- Work task
Down to the last line, reproduce the data that follows, but skip the pictures.

- Entries shown
Content starts
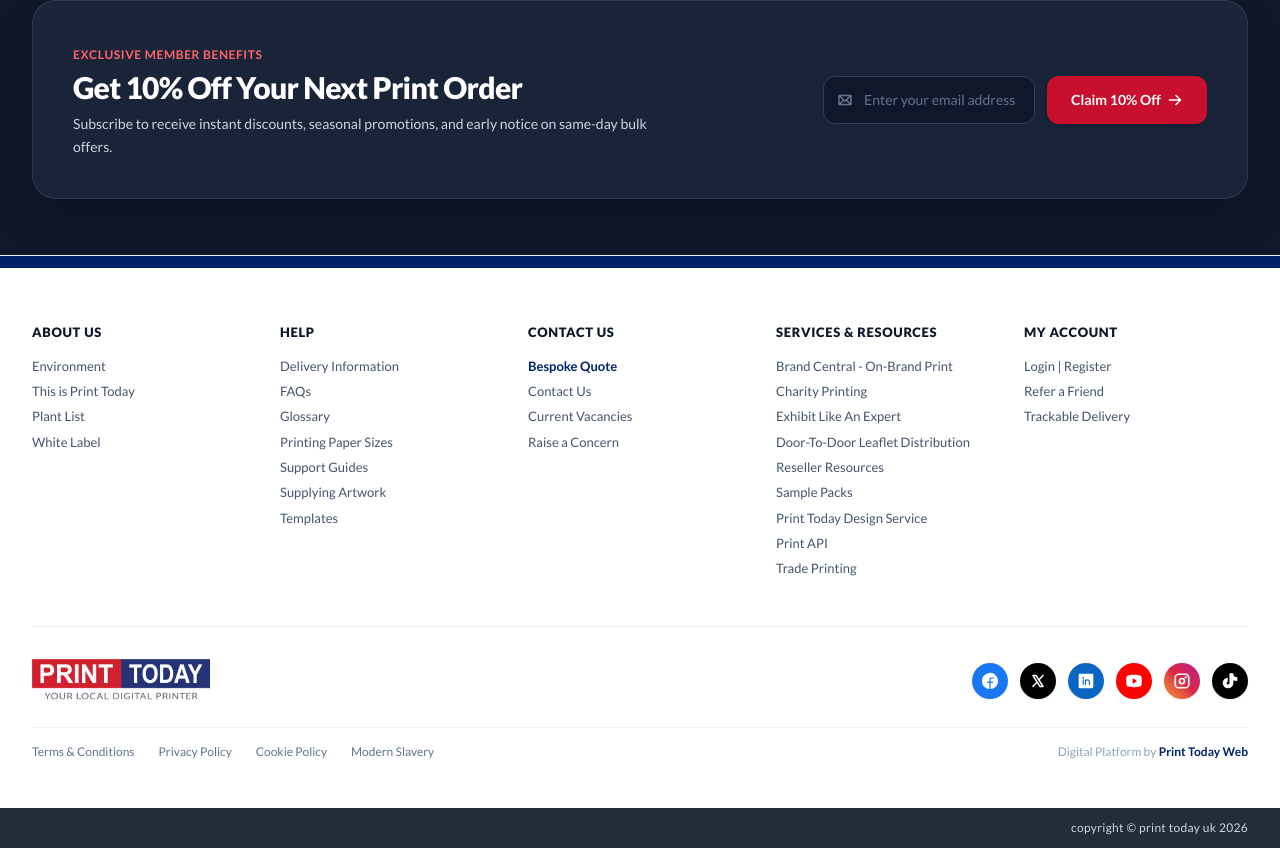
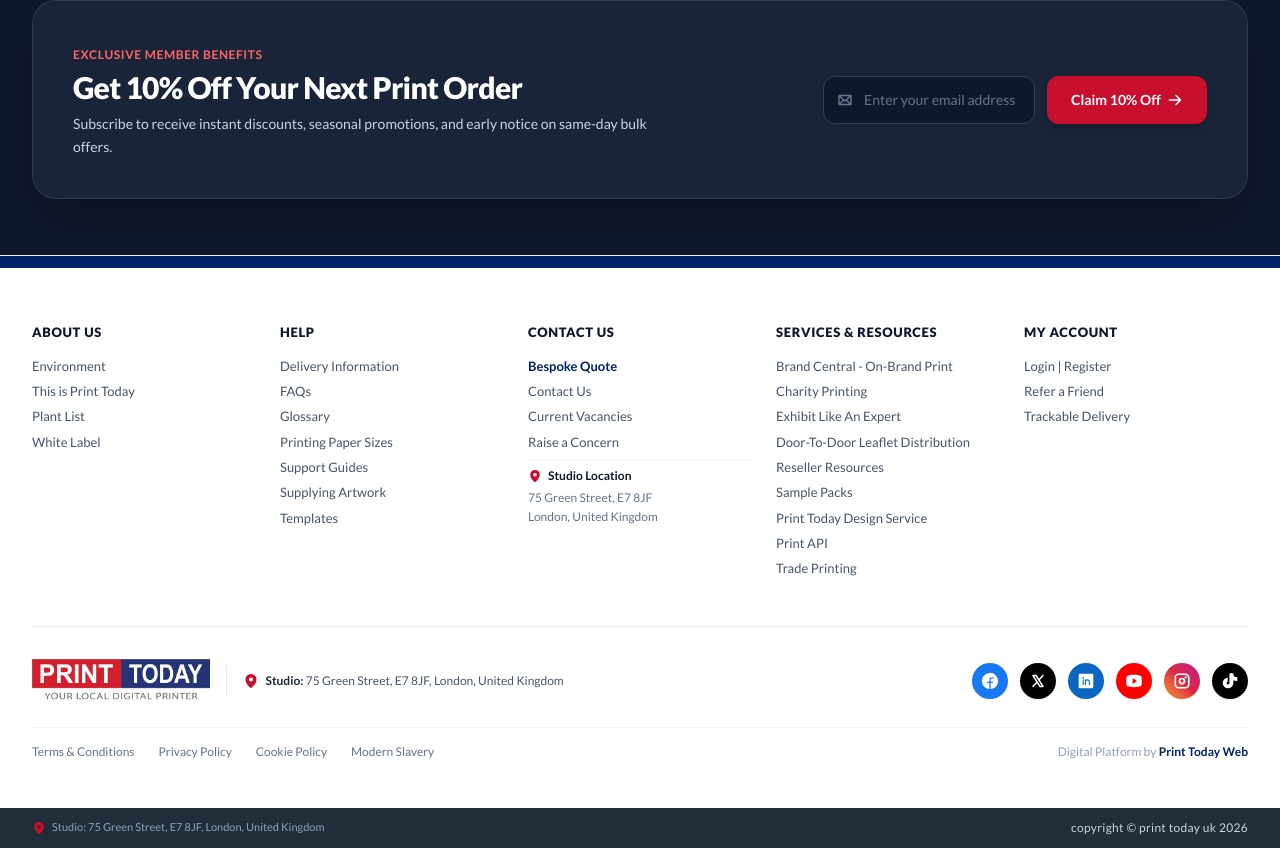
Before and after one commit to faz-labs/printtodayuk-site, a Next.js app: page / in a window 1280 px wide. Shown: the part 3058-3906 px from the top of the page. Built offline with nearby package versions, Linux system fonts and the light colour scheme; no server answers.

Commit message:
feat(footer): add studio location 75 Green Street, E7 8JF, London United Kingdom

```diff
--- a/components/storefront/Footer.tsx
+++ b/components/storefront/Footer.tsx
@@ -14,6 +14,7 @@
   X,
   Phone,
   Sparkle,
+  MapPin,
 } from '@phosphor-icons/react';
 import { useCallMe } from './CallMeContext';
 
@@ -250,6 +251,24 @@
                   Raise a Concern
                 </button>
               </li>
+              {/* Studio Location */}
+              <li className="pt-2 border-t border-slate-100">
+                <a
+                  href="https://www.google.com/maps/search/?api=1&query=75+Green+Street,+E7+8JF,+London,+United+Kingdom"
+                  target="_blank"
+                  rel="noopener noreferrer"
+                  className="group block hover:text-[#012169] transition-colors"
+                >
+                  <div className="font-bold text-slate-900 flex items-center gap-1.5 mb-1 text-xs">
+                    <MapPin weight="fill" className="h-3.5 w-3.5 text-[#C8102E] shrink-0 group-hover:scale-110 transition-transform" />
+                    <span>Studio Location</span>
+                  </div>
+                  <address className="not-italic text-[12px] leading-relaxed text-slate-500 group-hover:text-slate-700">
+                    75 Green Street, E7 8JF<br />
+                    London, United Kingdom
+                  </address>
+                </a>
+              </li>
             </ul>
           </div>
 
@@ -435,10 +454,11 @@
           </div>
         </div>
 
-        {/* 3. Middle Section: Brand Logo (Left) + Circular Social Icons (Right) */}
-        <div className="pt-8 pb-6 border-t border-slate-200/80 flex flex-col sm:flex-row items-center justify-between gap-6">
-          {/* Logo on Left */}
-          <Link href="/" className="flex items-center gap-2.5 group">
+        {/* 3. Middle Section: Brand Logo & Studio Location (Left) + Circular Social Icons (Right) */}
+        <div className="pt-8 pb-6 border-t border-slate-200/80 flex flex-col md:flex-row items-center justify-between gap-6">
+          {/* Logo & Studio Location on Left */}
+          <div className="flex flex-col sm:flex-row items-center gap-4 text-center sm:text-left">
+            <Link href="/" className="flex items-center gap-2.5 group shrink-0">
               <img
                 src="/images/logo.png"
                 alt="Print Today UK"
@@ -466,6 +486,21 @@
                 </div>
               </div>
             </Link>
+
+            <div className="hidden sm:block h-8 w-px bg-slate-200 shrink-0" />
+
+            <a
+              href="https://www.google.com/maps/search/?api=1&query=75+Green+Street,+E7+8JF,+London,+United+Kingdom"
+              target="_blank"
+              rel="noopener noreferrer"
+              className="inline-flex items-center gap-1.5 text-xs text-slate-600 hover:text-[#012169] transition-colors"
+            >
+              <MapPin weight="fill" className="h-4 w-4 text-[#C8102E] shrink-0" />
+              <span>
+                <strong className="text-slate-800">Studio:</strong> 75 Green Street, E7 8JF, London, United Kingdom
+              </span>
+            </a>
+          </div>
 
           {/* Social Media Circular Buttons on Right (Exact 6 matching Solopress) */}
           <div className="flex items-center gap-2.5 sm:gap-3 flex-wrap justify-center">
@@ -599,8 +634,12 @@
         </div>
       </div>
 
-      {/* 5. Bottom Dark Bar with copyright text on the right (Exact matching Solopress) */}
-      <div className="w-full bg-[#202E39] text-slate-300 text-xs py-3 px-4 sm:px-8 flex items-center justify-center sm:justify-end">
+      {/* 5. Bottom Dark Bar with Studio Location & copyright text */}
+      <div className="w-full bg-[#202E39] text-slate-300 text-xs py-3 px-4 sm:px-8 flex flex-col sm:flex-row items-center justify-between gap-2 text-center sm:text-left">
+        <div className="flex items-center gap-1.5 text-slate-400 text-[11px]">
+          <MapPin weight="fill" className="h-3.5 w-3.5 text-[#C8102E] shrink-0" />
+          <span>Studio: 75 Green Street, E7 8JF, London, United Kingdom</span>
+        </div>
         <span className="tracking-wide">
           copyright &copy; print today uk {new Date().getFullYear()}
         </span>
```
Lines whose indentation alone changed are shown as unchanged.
Content ends
- Result below
Before and after one commit to faz-labs/printtodayuk-site, a Next.js app: page / in a window 1280 px wide. Shown: the part 3058-3906 px from the top of the page. Built offline with nearby package versions, Linux system fonts and the light colour scheme; no server answers.

Commit message:
feat(footer): add studio location 75 Green Street, E7 8JF, London United Kingdom

```diff
--- a/components/storefront/Footer.tsx
+++ b/components/storefront/Footer.tsx
@@ -14,6 +14,7 @@
   X,
   Phone,
   Sparkle,
+  MapPin,
 } from '@phosphor-icons/react';
 import { useCallMe } from './CallMeContext';
 
@@ -250,6 +251,24 @@
                   Raise a Concern
                 </button>
               </li>
+              {/* Studio Location */}
+              <li className="pt-2 border-t border-slate-100">
+                <a
+                  href="https://www.google.com/maps/search/?api=1&query=75+Green+Street,+E7+8JF,+London,+United+Kingdom"
+                  target="_blank"
+                  rel="noopener noreferrer"
+                  className="group block hover:text-[#012169] transition-colors"
+                >
+                  <div className="font-bold text-slate-900 flex items-center gap-1.5 mb-1 text-xs">
+                    <MapPin weight="fill" className="h-3.5 w-3.5 text-[#C8102E] shrink-0 group-hover:scale-110 transition-transform" />
+                    <span>Studio Location</span>
+                  </div>
+                  <address className="not-italic text-[12px] leading-relaxed text-slate-500 group-hover:text-slate-700">
+                    75 Green Street, E7 8JF<br />
+                    London, United Kingdom
+                  </address>
+                </a>
+              </li>
             </ul>
           </div>
 
@@ -435,10 +454,11 @@
           </div>
         </div>
 
-        {/* 3. Middle Section: Brand Logo (Left) + Circular Social Icons (Right) */}
-        <div className="pt-8 pb-6 border-t border-slate-200/80 flex flex-col sm:flex-row items-center justify-between gap-6">
-          {/* Logo on Left */}
-          <Link href="/" className="flex items-center gap-2.5 group">
+        {/* 3. Middle Section: Brand Logo & Studio Location (Left) + Circular Social Icons (Right) */}
+        <div className="pt-8 pb-6 border-t border-slate-200/80 flex flex-col md:flex-row items-center justify-between gap-6">
+          {/* Logo & Studio Location on Left */}
+          <div className="flex flex-col sm:flex-row items-center gap-4 text-center sm:text-left">
+            <Link href="/" className="flex items-center gap-2.5 group shrink-0">
               <img
                 src="/images/logo.png"
                 alt="Print Today UK"
@@ -466,6 +486,21 @@
                 </div>
               </div>
             </Link>
+
+            <div className="hidden sm:block h-8 w-px bg-slate-200 shrink-0" />
+
+            <a
+              href="https://www.google.com/maps/search/?api=1&query=75+Green+Street,+E7+8JF,+London,+United+Kingdom"
+              target="_blank"
+              rel="noopener noreferrer"
+              className="inline-flex items-center gap-1.5 text-xs text-slate-600 hover:text-[#012169] transition-colors"
+            >
+              <MapPin weight="fill" className="h-4 w-4 text-[#C8102E] shrink-0" />
+              <span>
+                <strong className="text-slate-800">Studio:</strong> 75 Green Street, E7 8JF, London, United Kingdom
+              </span>
+            </a>
+          </div>
 
           {/* Social Media Circular Buttons on Right (Exact 6 matching Solopress) */}
           <div className="flex items-center gap-2.5 sm:gap-3 flex-wrap justify-center">
@@ -599,8 +634,12 @@
         </div>
       </div>
 
-      {/* 5. Bottom Dark Bar with copyright text on the right (Exact matching Solopress) */}
-      <div className="w-full bg-[#202E39] text-slate-300 text-xs py-3 px-4 sm:px-8 flex items-center justify-center sm:justify-end">
+      {/* 5. Bottom Dark Bar with Studio Location & copyright text */}
+      <div className="w-full bg-[#202E39] text-slate-300 text-xs py-3 px-4 sm:px-8 flex flex-col sm:flex-row items-center justify-between gap-2 text-center sm:text-left">
+        <div className="flex items-center gap-1.5 text-slate-400 text-[11px]">
+          <MapPin weight="fill" className="h-3.5 w-3.5 text-[#C8102E] shrink-0" />
+          <span>Studio: 75 Green Street, E7 8JF, London, United Kingdom</span>
+        </div>
         <span className="tracking-wide">
           copyright &copy; print today uk {new Date().getFullYear()}
         </span>
```
Lines whose indentation alone changed are shown as unchanged.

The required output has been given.